The number forty, for example, has extensive numerological significance, principally (though not exclusively) in biblical texts. A time period in the Bible – whether in days, months, or years and whether in the books of the Old or New Testament – that features the number forty is most often a time of trial, testing, punishment, or probation; however, the number forty in blockedure also symbolized periods of peace and reward.

Thus one cannot help but remark at the rather prominent instantiation of the number forty in a Supreme Court opinion, even a dissent. This occurred in the Supreme Court’s June 8, 2009 decision in Caperton v. A.T. Massey Coal Co., a case that has attracted considerable publicity and public interest.
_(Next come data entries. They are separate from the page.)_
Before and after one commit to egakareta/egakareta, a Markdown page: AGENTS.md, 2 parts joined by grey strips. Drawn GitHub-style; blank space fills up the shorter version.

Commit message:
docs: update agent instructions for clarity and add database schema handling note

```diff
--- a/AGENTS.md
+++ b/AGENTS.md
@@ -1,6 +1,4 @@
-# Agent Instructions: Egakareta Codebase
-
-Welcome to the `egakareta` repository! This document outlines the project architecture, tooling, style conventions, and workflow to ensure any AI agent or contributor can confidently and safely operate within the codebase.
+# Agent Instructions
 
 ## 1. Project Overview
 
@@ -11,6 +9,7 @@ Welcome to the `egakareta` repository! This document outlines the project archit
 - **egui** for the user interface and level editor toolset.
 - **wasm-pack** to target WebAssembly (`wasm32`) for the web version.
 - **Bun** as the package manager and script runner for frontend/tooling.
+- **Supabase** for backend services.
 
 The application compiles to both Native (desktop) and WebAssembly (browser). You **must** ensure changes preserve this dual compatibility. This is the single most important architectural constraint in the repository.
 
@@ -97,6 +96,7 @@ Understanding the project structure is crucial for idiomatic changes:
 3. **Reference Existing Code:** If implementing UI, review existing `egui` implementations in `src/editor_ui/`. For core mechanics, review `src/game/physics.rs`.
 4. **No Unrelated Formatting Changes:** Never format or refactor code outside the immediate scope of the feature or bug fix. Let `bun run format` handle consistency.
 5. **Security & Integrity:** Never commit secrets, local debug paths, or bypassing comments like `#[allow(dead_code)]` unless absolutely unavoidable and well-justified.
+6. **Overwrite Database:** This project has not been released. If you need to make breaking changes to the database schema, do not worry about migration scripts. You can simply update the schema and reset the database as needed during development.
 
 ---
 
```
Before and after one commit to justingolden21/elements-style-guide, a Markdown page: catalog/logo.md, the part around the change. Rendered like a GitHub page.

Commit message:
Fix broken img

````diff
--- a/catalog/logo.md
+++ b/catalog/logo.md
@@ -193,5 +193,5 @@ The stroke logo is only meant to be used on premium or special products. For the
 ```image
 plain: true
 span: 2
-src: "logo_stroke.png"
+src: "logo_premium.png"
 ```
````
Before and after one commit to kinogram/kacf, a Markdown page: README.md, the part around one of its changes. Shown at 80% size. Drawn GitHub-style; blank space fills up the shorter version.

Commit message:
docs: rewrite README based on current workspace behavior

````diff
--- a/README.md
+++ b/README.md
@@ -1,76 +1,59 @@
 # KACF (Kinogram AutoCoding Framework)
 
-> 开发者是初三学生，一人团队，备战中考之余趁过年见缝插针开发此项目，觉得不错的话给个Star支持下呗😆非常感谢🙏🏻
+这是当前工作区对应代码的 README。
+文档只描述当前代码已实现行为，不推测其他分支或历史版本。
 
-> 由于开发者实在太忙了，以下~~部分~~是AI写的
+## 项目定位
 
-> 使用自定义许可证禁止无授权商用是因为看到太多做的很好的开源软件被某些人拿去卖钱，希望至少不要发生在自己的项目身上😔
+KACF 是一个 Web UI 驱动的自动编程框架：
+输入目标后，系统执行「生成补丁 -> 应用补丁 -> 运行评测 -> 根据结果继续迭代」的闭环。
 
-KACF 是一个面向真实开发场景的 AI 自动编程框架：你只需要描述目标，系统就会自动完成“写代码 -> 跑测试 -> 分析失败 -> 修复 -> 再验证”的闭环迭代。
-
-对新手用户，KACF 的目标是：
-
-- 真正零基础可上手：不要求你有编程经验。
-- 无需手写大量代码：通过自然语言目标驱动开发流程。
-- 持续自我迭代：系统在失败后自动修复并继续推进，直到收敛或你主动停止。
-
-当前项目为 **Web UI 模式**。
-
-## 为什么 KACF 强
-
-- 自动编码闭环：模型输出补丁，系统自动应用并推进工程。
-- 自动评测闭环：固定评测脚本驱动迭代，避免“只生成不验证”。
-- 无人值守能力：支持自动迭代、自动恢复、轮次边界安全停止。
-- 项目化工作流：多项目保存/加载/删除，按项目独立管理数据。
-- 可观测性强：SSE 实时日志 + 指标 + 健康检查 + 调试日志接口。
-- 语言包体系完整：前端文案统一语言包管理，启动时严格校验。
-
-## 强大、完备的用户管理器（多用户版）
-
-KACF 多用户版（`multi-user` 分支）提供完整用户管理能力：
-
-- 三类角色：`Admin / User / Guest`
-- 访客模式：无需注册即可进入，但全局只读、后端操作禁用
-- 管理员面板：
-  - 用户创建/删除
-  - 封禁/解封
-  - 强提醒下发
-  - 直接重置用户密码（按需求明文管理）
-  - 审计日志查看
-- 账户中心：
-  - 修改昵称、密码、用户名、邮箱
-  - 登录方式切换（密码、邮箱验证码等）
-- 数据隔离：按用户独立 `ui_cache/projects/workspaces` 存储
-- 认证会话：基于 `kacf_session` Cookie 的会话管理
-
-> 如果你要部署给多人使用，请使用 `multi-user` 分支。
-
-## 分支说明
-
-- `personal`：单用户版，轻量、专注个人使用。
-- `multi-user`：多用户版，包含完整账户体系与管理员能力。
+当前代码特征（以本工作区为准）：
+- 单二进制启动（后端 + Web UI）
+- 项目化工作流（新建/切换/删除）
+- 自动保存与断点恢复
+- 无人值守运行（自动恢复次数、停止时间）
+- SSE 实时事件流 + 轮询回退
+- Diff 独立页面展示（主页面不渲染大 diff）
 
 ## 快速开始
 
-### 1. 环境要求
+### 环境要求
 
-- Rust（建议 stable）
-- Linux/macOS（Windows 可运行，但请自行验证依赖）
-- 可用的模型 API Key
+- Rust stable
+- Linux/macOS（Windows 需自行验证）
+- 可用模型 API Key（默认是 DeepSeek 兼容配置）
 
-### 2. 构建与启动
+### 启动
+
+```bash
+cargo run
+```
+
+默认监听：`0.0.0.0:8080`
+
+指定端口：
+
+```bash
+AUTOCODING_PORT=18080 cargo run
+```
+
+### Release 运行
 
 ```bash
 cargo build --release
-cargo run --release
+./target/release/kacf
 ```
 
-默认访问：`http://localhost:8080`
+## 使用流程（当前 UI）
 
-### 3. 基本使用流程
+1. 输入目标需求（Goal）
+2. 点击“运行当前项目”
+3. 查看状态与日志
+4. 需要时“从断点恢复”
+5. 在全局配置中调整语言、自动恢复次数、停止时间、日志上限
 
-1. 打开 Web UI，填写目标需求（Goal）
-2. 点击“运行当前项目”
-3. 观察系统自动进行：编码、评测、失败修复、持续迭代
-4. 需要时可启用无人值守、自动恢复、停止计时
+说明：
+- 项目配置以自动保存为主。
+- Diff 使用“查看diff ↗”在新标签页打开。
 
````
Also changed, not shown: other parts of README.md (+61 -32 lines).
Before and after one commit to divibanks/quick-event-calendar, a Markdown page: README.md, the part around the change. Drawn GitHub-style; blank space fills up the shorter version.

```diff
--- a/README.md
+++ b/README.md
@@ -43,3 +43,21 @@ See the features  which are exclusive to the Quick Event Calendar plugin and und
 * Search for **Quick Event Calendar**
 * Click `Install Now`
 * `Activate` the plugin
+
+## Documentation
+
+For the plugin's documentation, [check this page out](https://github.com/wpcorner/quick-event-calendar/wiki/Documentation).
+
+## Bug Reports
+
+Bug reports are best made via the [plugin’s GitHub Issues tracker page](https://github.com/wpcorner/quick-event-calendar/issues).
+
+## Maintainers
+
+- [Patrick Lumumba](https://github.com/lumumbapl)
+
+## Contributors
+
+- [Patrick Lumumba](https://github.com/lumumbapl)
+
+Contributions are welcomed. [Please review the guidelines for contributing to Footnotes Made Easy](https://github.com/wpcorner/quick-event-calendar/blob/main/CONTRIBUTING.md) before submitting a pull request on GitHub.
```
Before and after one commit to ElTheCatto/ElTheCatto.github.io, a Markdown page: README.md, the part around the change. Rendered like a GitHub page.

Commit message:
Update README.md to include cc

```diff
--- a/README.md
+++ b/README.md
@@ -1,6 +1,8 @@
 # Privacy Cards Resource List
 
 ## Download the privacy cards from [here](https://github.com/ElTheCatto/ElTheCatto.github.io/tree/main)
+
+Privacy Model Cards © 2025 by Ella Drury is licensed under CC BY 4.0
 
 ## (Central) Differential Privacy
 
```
The dissenting opinion of Chief Justice Roberts prominently featured forty questions about the scope of, ramifications of, and limitations on the majority’s decision.